I put some small faces up at 15m to have something to aim at, but I’m really bad at mentally keeping track of how I’m doing. Never really got the hang of blank bale shooting. At the very least, I didn’t score.

The first 30 were a bit of a struggle: I was getting distracted by the light glaring in my peep and finding it hard to relax.  Switched to the new back-tension - first one didn’t go so well because I had such a huge deep death-grip on the thing. A few goes drawing, releasing and letting down and I began to feel more comfortable with it - you can hold it at a 90deg angle to the loop without it going off.

Tried a couple of back-tension techniques I’ve been reading up on.  One is to relax the index finger; the other was something I noticed Braden Gellenthien doing - he seems to draw with three, and then hook his pinky around and put tension on that.  Out of these two techniques the second seemed to work better for me, but both felt too micro movement/fiddly.  I tried instead to just pull my elbow around which theoretically should rotate the release in the right direction, and this worked better.  I got some nice shots in before I switched back to the thumb release.  Last time I shot a back tension I just used to “pull” without really understanding what I wqas doing or why it was going off.  I’m approaching it this time with a bit more awareness of what I’m doing.

Last 30 with the thumb were pretty nice.  Noticed: bow hand grip.  Super important for me at the moment.  If I keep my index knuckle fairly high and my first and second fingers on the front of the grip, I get the cleanest release.  Bow is still popping up slightly, but this is the best balance I can get without feeling like I’m being dragged down at the front.
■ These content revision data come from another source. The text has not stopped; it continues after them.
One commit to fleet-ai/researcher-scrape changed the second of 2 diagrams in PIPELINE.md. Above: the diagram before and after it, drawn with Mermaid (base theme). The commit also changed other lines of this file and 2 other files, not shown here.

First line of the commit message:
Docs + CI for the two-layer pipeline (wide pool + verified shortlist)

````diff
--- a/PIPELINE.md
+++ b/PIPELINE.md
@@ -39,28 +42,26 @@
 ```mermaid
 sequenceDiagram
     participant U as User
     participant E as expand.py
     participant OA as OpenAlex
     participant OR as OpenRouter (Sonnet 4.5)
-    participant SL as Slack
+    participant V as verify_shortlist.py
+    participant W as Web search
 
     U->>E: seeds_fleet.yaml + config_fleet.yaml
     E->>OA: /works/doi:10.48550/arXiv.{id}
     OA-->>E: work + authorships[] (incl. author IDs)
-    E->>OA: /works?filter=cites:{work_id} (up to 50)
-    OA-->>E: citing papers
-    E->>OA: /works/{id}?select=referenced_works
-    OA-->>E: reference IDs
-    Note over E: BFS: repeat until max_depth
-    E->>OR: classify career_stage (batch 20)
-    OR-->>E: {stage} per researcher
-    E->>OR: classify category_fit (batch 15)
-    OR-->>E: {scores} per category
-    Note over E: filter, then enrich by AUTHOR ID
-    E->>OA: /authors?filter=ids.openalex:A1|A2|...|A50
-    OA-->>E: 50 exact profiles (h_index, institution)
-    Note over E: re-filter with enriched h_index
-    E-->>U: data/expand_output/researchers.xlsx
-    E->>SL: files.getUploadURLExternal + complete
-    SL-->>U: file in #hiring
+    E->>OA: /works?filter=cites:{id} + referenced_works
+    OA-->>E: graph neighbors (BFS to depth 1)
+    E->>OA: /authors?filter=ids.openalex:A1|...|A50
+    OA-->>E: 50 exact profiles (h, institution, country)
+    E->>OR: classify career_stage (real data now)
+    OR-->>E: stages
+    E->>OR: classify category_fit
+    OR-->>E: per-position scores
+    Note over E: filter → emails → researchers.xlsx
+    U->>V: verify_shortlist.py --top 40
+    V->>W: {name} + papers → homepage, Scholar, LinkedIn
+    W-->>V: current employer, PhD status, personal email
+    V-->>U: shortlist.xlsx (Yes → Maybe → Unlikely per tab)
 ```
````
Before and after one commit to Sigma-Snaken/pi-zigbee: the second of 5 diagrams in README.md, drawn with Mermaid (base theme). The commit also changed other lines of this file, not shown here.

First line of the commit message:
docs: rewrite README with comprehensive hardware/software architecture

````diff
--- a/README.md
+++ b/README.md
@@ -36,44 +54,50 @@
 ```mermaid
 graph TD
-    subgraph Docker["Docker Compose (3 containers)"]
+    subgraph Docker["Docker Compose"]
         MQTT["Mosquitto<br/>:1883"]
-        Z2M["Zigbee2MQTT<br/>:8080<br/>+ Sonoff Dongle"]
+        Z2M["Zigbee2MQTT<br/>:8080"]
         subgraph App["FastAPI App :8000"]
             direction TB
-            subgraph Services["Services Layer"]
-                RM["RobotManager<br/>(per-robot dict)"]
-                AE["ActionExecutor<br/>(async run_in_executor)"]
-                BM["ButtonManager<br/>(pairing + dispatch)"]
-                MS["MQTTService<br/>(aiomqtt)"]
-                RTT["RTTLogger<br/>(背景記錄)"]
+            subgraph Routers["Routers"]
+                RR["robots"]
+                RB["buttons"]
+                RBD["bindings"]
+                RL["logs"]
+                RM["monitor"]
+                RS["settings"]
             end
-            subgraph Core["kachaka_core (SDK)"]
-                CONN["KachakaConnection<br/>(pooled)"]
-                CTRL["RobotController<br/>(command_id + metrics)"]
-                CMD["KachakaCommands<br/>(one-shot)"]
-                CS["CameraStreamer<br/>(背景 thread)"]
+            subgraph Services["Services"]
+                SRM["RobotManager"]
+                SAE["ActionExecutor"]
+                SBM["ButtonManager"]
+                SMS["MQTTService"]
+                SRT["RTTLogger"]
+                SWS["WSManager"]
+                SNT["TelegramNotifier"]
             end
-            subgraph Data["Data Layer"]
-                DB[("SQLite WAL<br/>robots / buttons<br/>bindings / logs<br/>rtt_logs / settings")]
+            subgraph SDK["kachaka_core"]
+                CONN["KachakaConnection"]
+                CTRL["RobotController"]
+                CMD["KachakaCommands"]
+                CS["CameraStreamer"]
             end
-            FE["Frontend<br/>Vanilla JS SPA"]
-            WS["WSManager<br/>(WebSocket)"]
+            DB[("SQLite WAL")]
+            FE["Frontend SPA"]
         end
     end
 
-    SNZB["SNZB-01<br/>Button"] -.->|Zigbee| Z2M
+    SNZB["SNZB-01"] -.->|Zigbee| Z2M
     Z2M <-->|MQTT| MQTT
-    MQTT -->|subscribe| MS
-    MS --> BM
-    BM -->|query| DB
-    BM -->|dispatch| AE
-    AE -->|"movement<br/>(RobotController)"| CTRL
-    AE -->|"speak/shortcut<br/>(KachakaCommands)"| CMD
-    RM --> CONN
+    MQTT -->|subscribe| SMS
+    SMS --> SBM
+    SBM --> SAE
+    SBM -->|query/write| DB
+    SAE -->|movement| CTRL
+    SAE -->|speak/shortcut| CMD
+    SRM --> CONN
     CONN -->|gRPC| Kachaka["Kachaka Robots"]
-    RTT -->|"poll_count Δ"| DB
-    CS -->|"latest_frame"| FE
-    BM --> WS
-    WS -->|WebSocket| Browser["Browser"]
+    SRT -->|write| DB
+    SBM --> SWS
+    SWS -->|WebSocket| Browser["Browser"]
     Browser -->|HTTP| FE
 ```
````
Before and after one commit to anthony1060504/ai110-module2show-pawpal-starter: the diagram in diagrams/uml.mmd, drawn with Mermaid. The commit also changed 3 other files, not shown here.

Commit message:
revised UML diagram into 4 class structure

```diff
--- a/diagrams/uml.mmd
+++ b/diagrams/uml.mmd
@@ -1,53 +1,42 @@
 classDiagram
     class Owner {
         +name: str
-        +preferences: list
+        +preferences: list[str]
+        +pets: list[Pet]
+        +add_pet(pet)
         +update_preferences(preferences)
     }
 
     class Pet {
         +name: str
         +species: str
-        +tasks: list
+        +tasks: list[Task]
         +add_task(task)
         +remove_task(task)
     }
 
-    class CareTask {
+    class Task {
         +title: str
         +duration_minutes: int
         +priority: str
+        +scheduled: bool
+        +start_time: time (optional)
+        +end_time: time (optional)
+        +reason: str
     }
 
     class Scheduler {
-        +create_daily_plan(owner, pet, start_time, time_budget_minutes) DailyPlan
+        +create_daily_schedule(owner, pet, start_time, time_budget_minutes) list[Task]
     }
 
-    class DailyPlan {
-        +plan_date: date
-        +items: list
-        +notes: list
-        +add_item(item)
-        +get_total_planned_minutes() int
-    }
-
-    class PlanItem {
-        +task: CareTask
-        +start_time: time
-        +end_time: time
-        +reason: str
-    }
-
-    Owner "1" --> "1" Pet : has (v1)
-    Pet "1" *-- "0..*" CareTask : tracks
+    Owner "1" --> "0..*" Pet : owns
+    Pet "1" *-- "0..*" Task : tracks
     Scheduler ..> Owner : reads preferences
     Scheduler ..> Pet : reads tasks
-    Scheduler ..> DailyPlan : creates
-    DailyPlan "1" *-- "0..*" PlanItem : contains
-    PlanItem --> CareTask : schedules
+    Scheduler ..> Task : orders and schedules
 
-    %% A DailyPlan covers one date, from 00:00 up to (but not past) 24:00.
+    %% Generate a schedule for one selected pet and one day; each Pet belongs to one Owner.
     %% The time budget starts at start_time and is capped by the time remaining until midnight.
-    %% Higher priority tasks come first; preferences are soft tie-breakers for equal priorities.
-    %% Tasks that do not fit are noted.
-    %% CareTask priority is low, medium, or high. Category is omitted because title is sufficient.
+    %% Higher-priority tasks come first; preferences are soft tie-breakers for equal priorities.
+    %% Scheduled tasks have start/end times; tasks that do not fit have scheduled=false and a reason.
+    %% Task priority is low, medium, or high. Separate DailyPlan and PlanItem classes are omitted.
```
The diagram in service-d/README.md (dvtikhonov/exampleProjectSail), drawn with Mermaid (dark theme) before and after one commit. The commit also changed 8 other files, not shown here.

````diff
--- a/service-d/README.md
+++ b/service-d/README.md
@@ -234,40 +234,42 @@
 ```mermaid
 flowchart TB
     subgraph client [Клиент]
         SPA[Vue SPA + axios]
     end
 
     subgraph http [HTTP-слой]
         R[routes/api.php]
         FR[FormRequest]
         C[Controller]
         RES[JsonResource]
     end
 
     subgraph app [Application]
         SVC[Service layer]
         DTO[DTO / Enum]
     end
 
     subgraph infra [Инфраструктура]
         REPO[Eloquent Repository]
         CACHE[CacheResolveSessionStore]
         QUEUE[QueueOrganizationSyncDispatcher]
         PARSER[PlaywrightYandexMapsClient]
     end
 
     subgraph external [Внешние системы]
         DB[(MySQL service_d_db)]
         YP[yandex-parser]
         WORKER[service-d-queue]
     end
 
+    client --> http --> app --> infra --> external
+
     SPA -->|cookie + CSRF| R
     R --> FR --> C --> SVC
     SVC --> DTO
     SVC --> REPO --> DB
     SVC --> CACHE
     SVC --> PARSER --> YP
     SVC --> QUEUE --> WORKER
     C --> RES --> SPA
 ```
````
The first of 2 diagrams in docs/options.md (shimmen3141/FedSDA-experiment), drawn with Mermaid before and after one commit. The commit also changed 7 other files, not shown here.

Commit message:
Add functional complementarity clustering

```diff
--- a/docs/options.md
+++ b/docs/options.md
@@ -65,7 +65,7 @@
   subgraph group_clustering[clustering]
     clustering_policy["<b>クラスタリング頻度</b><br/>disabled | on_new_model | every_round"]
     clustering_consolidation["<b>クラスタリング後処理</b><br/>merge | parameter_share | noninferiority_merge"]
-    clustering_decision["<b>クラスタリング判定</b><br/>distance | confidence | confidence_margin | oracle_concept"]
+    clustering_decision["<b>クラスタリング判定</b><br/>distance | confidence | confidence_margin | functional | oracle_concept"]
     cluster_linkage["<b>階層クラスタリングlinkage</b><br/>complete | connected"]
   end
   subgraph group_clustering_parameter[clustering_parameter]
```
Plan for the week: Monday and Tuesday off. Wednesday: practice indoors.  I haven’t decided whether I’ll shoot a round or train, but I think the smart money is on training and focussing on the bow hand position.  Weekend: Tournament, triple FITA 18m over two days.

Sloppy and inconsistent.

The bad: Chased things around a lot and was generally disappointed in everything, given it’s shot on a 122cm face. Couldn’t really get into a good groove. Crappy groups.

The good: it’s the first time I’ve shot it, so automatic PB. The 60m distance was within a couple of points of the 60m distance in the last full FITA I shot back in March, if I convert a 5-end score into a 6-end score. Plus it was good fitness/stamina work as it’s been a while since I’ve shot a 90-arrow round.

Break-down:
60m: 271
50m: 272
40m: 278

Also: don’t really like the larger peep outdoors. Next time I’ll put the smaller sized one with the clarifier back in.

Tomorrow: play with my new release!